Huguenots
migrated from England
England
to the colony of Virginia, where the English Crown had promised them land grants in Lower Norfolk County. When they arrived, colonial authorities offered them instead land 20 miles above the falls of the James River, at the abandoned Monacan village known as Manakin Town, now in Powhatan County. Some settlers landed in present-day Chesterfield County. On 12 May 1705, the Virginia General Assembly passed an act to naturalise the 148 Huguenots
Huguenots
still resident at Manakintown. Of the original 390 settlers in the isolated settlement, many had died; others lived outside town on farms in the English style; and others moved to different areas.[57] Gradually they intermarried with their English neighbours. Through the 18th and 19th centuries, descendants of the French migrated west into the Piedmont, and across the Appalachian Mountains
Appalachian Mountains
into the West of what became Kentucky, Tennessee, Missouri, and other states. In the Manakintown area, the Huguenot Memorial Bridge across the James River and Huguenot Road were named in their honour, as were many local features, including several schools, including Huguenot High School.

French Huguenot Church
Huguenot Church
in Charleston, South Carolina

In the early years, many Huguenots

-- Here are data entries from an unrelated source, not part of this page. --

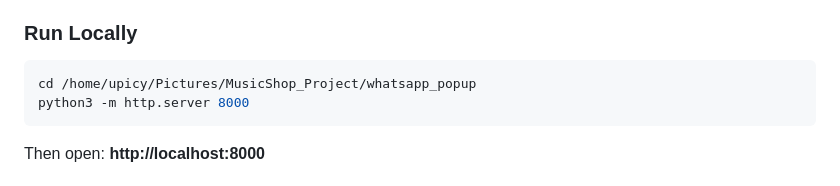
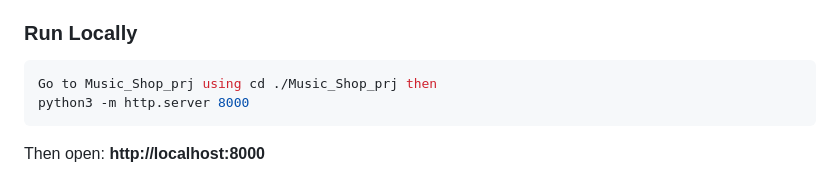
Before and after one commit to Suchit-Aryal/Music_Shop_prj, a Markdown page: README.md, the part around the change. GitHub-like rendering.

````diff
--- a/README.md
+++ b/README.md
@@ -61,7 +61,7 @@ whatsapp_popup/
 ### Run Locally
 
 ```bash
-cd /home/upicy/Pictures/MusicShop_Project/whatsapp_popup
+Go to Music_Shop_prj using cd ./Music_Shop_prj then
 python3 -m http.server 8000
 ```
 
````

Huguenots
also settled in the area of present-day Charleston, South Carolina. In 1685, Rev. Elie Prioleau from the town of Pons in France, was among the first to settle there. He became pastor of the first Huguenot church in North America in that city. After the Revocation of the Edict of Nantes
Edict of Nantes

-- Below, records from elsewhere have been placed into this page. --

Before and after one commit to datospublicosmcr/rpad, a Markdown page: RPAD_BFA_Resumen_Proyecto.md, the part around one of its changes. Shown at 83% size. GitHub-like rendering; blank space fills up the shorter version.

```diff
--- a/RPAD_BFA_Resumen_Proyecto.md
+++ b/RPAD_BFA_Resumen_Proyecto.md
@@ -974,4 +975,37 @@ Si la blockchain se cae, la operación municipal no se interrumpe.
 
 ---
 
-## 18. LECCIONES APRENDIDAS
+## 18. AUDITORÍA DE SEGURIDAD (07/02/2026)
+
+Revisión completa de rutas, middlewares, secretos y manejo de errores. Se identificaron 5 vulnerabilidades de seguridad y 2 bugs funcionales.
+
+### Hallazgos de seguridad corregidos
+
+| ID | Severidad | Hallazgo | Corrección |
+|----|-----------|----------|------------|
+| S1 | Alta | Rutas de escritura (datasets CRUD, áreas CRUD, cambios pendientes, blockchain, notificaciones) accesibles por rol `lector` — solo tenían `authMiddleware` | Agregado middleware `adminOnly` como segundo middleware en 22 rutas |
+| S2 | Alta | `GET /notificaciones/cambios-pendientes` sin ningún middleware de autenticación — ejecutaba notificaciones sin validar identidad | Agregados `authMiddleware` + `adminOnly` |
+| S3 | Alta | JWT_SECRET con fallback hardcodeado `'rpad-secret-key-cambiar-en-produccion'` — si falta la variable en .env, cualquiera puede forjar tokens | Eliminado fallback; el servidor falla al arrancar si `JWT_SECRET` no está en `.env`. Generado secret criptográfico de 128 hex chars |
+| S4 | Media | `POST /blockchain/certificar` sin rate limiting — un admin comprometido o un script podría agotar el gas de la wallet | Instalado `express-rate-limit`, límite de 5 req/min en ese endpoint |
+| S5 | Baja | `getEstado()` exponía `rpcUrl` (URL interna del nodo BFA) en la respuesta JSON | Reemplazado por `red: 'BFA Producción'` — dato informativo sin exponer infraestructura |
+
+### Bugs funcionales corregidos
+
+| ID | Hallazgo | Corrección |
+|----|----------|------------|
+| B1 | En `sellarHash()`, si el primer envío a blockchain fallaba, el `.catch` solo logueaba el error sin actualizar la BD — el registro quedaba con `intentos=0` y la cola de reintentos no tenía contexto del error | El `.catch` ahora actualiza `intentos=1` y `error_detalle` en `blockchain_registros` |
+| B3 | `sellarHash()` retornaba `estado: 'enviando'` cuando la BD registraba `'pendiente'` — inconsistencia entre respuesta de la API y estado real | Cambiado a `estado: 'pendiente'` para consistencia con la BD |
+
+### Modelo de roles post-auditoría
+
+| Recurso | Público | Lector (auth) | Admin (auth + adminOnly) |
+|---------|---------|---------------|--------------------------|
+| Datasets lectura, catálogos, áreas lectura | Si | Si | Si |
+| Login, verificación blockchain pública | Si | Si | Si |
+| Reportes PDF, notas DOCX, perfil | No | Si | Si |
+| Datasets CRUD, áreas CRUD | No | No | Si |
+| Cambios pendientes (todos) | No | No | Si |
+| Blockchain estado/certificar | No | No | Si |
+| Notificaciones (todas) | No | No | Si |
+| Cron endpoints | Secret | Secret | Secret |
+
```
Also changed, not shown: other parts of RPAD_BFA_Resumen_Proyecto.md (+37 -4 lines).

in 1685, several Huguenots
Huguenots
including Edmund Bohun of Suffolk, England, Jean Postell of Dieppe France, Alexander Pepin, Antoine Poitevin of Orsement France, and Jacques de Bordeaux of Grenoble, immigrated to the Charleston Orange district. They were very successful at marriage and property speculation. After petitioning the British Crown in 1697 for the right to own land in the Baronies, they prospered as slave owners on the Cooper, Ashepoo, Ashley and Santee River plantations they purchased from the British Landgrave Edmund Bellinger. Some of their descendants moved into the Deep South and Texas, where they developed new plantations. The French Huguenot Church
Huguenot Church
of Charleston, which remains independent, is the oldest continuously active Huguenot congregation in the United States. L'Eglise du Saint-Esprit in New York, founded in 1628, is older, but it left the French Reformed
Reformed
movement in 1804 to become part of the Episcopal Church. Most of the Huguenot congregations (or individuals) in North America eventually affiliated with other Protestant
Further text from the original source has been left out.